All this talk about quarterback Aaron Rodgers wanting to separate from the Green Bay Packers has set the NFL rumor mill on absolute fire.
There’s a lot of uncertainty as to where Green Bay will trade its future Hall of Fame gunslinger, but many believe Rodgers is all but out the door. Trying to pinpoint where he takes his next snap is a glorified game of pin the tail on the donkey, but if a trade does happen, the betting boards will explode.
Some American bookmakers have already shortened their odds on teams like the Denver Broncos. One shop was as high as 75-to-1 on Denver’s Super Bowl odds before Mark Schlereth dropped a bomb last week about a Rodgers to Denver deal being close to complete. You’re lucky if you find anything higher than 25-to-1 in the market at this very moment.
So what happens behind the counter of a sportsbook if Rodgers gets traded?
“Turn everything off,” WynnBET senior trading manager Alan Berg told NESN before a belly laugh. “That’s the first thing you would do. You stop the bets and reassess your risk. A player like Aaron Rodgers — a player of that magnitude — changes so much of the market. If he goes to the AFC South, he could flip that whole market if he becomes the starting quarterback of the Titans. You wouldn’t be able to keep the Colts the favorite.
“He would completely destroy division and conference odds wherever he goes,” Berg added.
The ripple effect is larger than you think. A bookmaker would immediately slash odds in the conference and Super Bowl markets for whatever team lands Rodgers. Then the puzzle piecing continues with the recalibration of the division market. Let’s pretend it’s Rodgers to Denver. Kansas City would still be the odds-on favorite, but Denver would likely leapfrog over Los Angeles.
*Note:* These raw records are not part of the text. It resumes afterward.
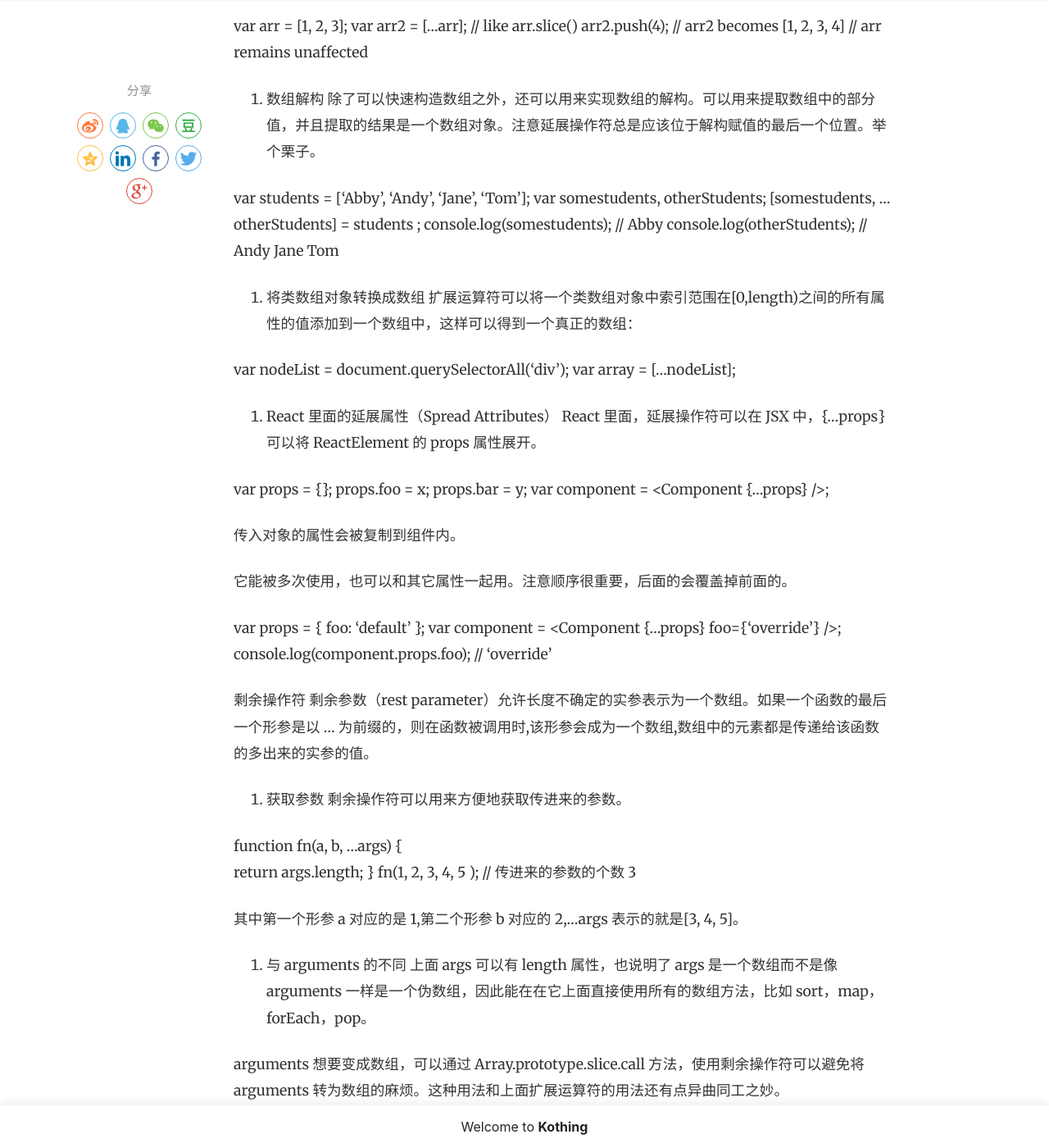
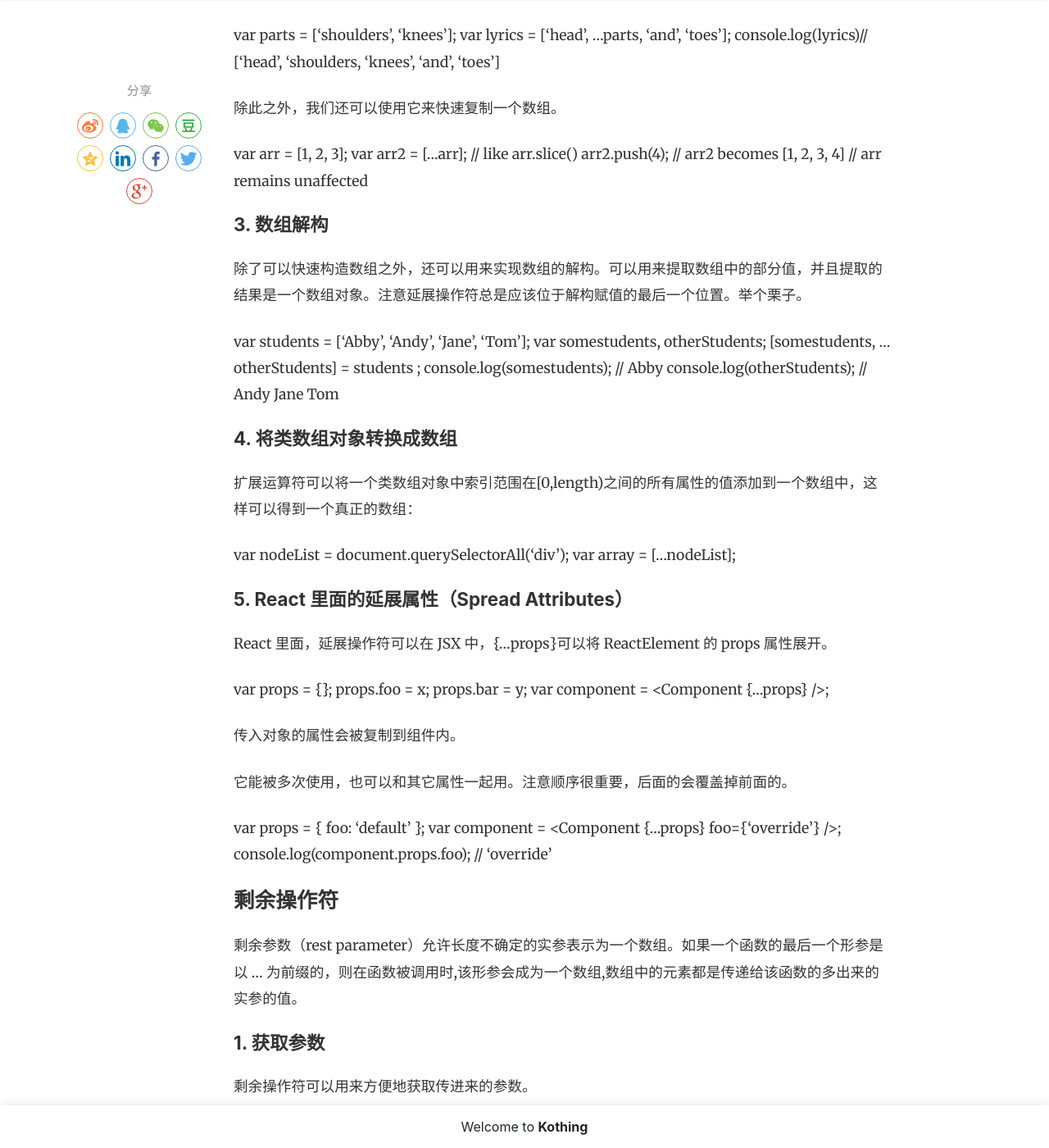
Before and after one commit to kothing/kothing.github.io, a Jekyll site: the page built from _posts/2019-05-12-about-es6-spread-and-rest-operators.md, in a window 1280 px wide and 1400 px high, scrolled down 1728 px. Shown: the whole window at 82% size. Built offline with Jekyll 4.4.1, drawn with Linux system fonts in a browser that asks for light colours; nearby versions of some CDN libraries; comment, search, counter and statistics services are not loaded; some of the changed text lies outside the part shown.

Commit message:
Update 2019-05-12-about-es6-spread-and-rest-operators.md

```diff
--- a/_posts/2019-05-12-about-es6-spread-and-rest-operators.md
+++ b/_posts/2019-05-12-about-es6-spread-and-rest-operators.md
@@ -10,10 +10,10 @@ rating: 3
 
 
 
-扩展运算符
+## 扩展运算符
 因为在 React 里面经常碰到，自己就做了很简单的几个归纳。主要几种在以下几个方面。
 
-1. 改变函数的调用
+### 1. 改变函数的调用
 将数组作为函数的参数传递进去的时候，通常使用的方法是 Function.prototype.apply，例如下面的例子
 
 var students = ['Abby','Andy'];
@@ -28,7 +28,7 @@ var otherStudents = ['Jane','Tom'];
 students.push(...otherStudents);
 console.log(students); // Abby Andy Jane Tom
 
-2. 数组构造
+### 2. 数组构造
 在延展操作符之前，我们如果想让一个数组成为另一个数组的一部分，不可避免地就要用到 push, splice, concat 等等。现在，延展操作符允许我们简单地操作就能实现，如下面代码
 
 var parts = ['shoulders', 'knees'];
@@ -43,7 +43,7 @@ arr2.push(4);
 // arr2 becomes [1, 2, 3, 4]
 // arr remains unaffected
 
-3. 数组解构
+### 3. 数组解构
 除了可以快速构造数组之外，还可以用来实现数组的解构。可以用来提取数组中的部分值，并且提取的结果是一个数组对象。注意延展操作符总是应该位于解构赋值的最后一个位置。举个栗子。
 
 var students = ['Abby', 'Andy', 'Jane', 'Tom'];
@@ -52,13 +52,13 @@ var somestudents, otherStudents;
 console.log(somestudents); // Abby
 console.log(otherStudents); // Andy Jane Tom
 
-4. 将类数组对象转换成数组
+### 4. 将类数组对象转换成数组
 扩展运算符可以将一个类数组对象中索引范围在[0,length)之间的所有属性的值添加到一个数组中，这样可以得到一个真正的数组：
 
 var nodeList = document.querySelectorAll('div');
 var array = [...nodeList];
 
-5. React 里面的延展属性（Spread Attributes）
+### 5. React 里面的延展属性（Spread Attributes）
 React 里面，延展操作符可以在 JSX 中，{…props}可以将 ReactElement 的 props 属性展开。
 
 var props = {};
@@ -74,10 +74,10 @@ var props = { foo: 'default' };
 var component = <Component {...props} foo={'override'} />;
 console.log(component.props.foo); // 'override'
 
-剩余操作符
+## 剩余操作符
 剩余参数（rest parameter）允许长度不确定的实参表示为一个数组。如果一个函数的最后一个形参是以 … 为前缀的，则在函数被调用时,该形参会成为一个数组,数组中的元素都是传递给该函数的多出来的实参的值。
 
-1. 获取参数
+### 1. 获取参数
 剩余操作符可以用来方便地获取传进来的参数。
 
 function fn(a, b, ...args) {
@@ -87,7 +87,7 @@ fn(1, 2, 3, 4, 5 ); // 传进来的参数的个数 3
 
 其中第一个形参 a 对应的是 1,第二个形参 b 对应的 2,…args 表示的就是[3, 4, 5]。
 
-2. 与 arguments 的不同
+### 2. 与 arguments 的不同
 上面 args 可以有 length 属性，也说明了 args 是一个数组而不是像 arguments 一样是一个伪数组，因此能在在它上面直接使用所有的数组方法，比如 sort，map，forEach，pop。
 
 arguments 想要变成数组，可以通过 Array.prototype.slice.call 方法，使用剩余操作符可以避免将 arguments 转为数组的麻烦。这种用法和上面扩展运算符的用法还有点异曲同工之妙。
@@ -105,12 +105,6 @@ function fn2(a, b, ...args) {
 fn1(1,2,3); // 1
 fn2(1,2,3); // 1
 
-扩展运算符与剩余操作符的区别
-
+**扩展运算符与剩余操作符的区别**
 
 关于扩展运算符与剩余操作符之间的区别，简单地说，在某种程度上，剩余操作符和扩展运算符相反，扩展运算符会“展开”数组变成多个元素，剩余操作符会收集多个元素和“压缩”成一个单一的元素。
-
-作者：oagnahz
-链接：https://hacpai.com/article/1539350981967
-来源：黑客派
-协议：CC BY-SA 4.0 https://creativecommons.org/licenses/by-sa/4.0/
```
The Packers are an interesting correction, too. Their win totals were mostly O/U 10.5 or 11 before all this madness began and most books have taken their Green Bay totals off the board. WynnBET won’t post totals until after the NFL schedule is released, but Berg already has an idea what he would do if Rodgers departed the frozen tundra.
“It’s minimum a full win drop-off if not 1.5 wins,” Berg opined. “They’re still in a division where they can get a decent quarterback in return and stay competitive. Green Bay can still be a 10-win team. But Minnesota and Chicago have the potential to be better.
“If the market says 9 on the Packers win total, I’ll be at 8.5 with heavy juice on the ‘Over,'” Berg said. “I want to write my first bets on ‘Over.’ Without Aaron Rodgers, the Packers are barely favored to win the NFC North. The Vikings and Bears are suddenly a lot more dangerous with No. 12 out of the way.”
It’s very rare an all-world NFL quarterback hits the open market, but we saw a similar situation back in 2012 when Hall of Famer Peyton Manning signed with — you guessed it — Denver.
“We definitely made adjustments to the Broncos when they brought in Peyton,” Berg recalled. “That particular team was loaded on defense, though. We were probably around the 15- or 20-to-1 range then moved in to 7-to-1. But this is way different if Rodgers ends up in Denver. I saw 75-to-1 on the Broncos last week before all these rumors started. They would probably settle at 10-to-1 or less if a deal gets done.”
Berg thinks a Rodgers relocation is inevitable.
“I really think he’s gone,” he admitted. “I don’t expect him to be back in Green Bay. They have really disrespected this guy for years and years. It never made any sense to me. He may not be the easiest person to deal with, but he’s an MVP candidate every year. You can’t find an Aaron Rodgers anywhere.
“The Packers are going to get a big trade offer and they won’t be able to say no,” Berg continued. “They’ll be able to build the team however they want. So I already raised the Packers from 9-to-1 to 18-to-1 and dropped the Broncos from 60 all the way to 18.
“You don’t want to take a dime bet on Denver at 60-to-1 odds. That can’t happen. Rodgers would completely change the dynamic of that team and when there’s smoke, there’s fire. You have to make the necessary adjustments to get ahead of a trade and the influx of bets.”